Reviewed from digital galley received from Edelweiss and Random House.
I Don’t Want to Be a Frog by Dev Petty, illustrated by Mike Boldt
A little frog has decided that he doesn’t want to be a frog. He’d much rather be a… cat! Why? Because frogs are too wet. But a bigger frog explains that there is no way he can be a cat, because he’s a frog. Then he decides he wants to be a rabbit, since he can already jump and because frogs are too slimy. But he’s missing the long ears. Maybe a pig? But then you have to eat garbage. How about an owl? Nope, he can’t turn his head all the way around. Finally, a wolf comes along and gives the little frog a perfect reason to be happy to be a frog.
This debut picture book makes for a great read aloud. The two voices of the pair of frogs form the entire story, creating a great dynamic together. The story may be very silly, and it certainly is, but at the heart it is a child questioning if it might be better to be something entirely different, something furry or something that flies. It’s a classic case of identity crisis and one that children will relate to even while they giggle about it.
Boldt’s illustrations play up the humorous aspect of the story. The expressions on the frogs’ faces are well drawn and convey the emotions they are feeling very clearly. The use of speech bubbles and hand lettering makes for a book that has the feel of a comic book. Combined with the silly story, the illustrations make it even more funny.
Get this in the hands of Mo Willems fans who will completely fall for this loud little frog with big ideas. Appropriate for ages 3-5.
Reviewed from copy received from Doubleday Books for Young Readers.
Geek Girl by Holly Smale
Released January 27, 2015.
This British import is hilarious, geeky and great fun. Harriet Manners knows that she is not a popular person. She shares too many factoids about things, she doesn’t care about fashion to the point that she took wood shop to avoid going to a fashion event, and she even has a list of the people who hate her. So when Nat, her best friend, demands that she come along to the fashion event, Harriet knows that she has to. Nat has dreamed her entire life of being a model, something that Harriet doesn’t even start to understand. She’d much rather be a paleontologist and spend her time watching nature documentaries. But everything goes wrong and it is Harriet who is discovered at the fashion show, and now Harriet starts a series of lies and cover ups to keep both her best friend and her step mother from knowing anything about her being discovered. Modeling is hard when you’ve never walked in heels before, when you don’t know the rules and when you are sitting next to the most gorgeous boy you have ever seen.
Smale has managed to give us a perfect mashup of geek and Next Top Model in this novel. Harriet is an unforgettable heroine, someone who is awkward in the extreme, entirely herself, and uncertain about who she wants to be. She is bullied by a classmate even as she is being discovered as a model.

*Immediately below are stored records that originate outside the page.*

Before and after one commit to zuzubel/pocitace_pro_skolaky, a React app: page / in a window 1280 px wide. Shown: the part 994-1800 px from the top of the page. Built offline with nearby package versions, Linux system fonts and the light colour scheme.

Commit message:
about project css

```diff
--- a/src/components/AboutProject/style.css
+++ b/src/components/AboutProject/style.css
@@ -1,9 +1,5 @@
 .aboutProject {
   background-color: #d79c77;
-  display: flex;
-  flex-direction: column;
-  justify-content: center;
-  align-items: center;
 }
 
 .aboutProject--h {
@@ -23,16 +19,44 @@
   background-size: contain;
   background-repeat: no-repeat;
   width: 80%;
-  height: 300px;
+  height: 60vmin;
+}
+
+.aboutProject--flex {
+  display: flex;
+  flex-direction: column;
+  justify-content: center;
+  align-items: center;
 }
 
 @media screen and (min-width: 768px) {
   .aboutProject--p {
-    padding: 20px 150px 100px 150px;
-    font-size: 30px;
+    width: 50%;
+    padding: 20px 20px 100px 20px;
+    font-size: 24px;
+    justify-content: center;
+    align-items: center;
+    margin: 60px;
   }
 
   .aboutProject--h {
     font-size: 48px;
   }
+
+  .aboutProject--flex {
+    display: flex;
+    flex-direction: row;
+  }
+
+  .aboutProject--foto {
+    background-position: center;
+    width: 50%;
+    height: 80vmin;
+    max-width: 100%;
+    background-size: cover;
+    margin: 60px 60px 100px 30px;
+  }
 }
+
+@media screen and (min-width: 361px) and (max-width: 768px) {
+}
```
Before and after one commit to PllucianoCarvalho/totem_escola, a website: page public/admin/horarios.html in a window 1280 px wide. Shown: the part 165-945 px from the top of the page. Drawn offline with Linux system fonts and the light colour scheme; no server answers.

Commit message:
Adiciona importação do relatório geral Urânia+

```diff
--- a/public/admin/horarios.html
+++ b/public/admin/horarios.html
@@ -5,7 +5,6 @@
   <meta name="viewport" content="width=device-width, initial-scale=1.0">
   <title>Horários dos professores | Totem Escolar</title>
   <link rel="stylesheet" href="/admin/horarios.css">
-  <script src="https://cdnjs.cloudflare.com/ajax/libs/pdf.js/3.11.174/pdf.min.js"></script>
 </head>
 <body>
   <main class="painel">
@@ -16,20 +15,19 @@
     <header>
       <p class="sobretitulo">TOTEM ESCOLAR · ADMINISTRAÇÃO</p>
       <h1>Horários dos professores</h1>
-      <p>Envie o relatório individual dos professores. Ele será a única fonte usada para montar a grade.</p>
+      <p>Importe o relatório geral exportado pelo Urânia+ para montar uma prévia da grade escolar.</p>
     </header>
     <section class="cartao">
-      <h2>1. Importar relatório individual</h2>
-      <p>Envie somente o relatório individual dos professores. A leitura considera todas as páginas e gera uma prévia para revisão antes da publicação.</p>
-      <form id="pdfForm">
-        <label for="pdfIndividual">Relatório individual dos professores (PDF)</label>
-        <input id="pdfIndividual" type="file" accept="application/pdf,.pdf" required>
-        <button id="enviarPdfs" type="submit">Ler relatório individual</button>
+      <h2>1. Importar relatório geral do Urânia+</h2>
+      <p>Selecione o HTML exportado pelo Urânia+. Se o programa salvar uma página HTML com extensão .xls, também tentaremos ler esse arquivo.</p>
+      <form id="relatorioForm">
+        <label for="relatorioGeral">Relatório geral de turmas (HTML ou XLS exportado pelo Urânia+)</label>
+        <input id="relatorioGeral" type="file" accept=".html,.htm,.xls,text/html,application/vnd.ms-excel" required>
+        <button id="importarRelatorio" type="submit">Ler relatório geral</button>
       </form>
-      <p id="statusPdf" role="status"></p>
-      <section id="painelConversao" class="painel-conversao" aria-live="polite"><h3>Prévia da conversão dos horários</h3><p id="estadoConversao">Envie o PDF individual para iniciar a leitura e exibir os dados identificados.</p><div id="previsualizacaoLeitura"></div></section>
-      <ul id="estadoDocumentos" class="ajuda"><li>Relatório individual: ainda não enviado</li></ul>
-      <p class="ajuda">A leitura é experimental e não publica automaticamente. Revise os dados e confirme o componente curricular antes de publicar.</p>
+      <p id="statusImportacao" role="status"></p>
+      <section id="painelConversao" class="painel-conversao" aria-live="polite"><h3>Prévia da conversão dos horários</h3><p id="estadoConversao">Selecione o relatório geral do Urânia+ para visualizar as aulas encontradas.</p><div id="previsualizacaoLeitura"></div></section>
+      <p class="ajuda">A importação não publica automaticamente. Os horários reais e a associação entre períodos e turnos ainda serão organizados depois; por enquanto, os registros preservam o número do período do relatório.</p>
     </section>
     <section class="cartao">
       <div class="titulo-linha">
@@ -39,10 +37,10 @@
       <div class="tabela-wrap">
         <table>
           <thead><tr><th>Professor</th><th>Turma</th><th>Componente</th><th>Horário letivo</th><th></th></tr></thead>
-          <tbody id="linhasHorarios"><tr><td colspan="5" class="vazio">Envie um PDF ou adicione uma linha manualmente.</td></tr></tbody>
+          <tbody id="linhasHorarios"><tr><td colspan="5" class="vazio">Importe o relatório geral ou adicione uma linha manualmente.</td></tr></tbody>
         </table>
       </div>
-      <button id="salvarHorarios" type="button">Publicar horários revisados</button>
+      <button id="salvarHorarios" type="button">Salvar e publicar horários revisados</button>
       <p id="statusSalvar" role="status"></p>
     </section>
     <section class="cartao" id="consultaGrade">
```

Even as she wants modeling to transform her into someone else, Harriet manages to be a voice for teens who are different, fascinated by facts, think in charts and graphs, and who are different from the rest.
Smale is also deeply funny. Harriet has wonderful asides that reference geeky movies and books. Her father and step mother have the most marvelous arguments, ones that read like a real argument when things stop making sense and have plenty of zinging comments. Best of all, the arguments don’t end their relationship but somehow form a basis for it. The writing throughout is clever and witty, making it a book that is impossible to put down.
The first book in a trilogy, this book came out in the UK in 2013 and was nominated and won several awards. It certainly lives up to the hype with its wit, strong heroine and inherent joy. Appropriate for ages 13-15.
Reviewed from digital galley received from Harper Teen and Edelweiss.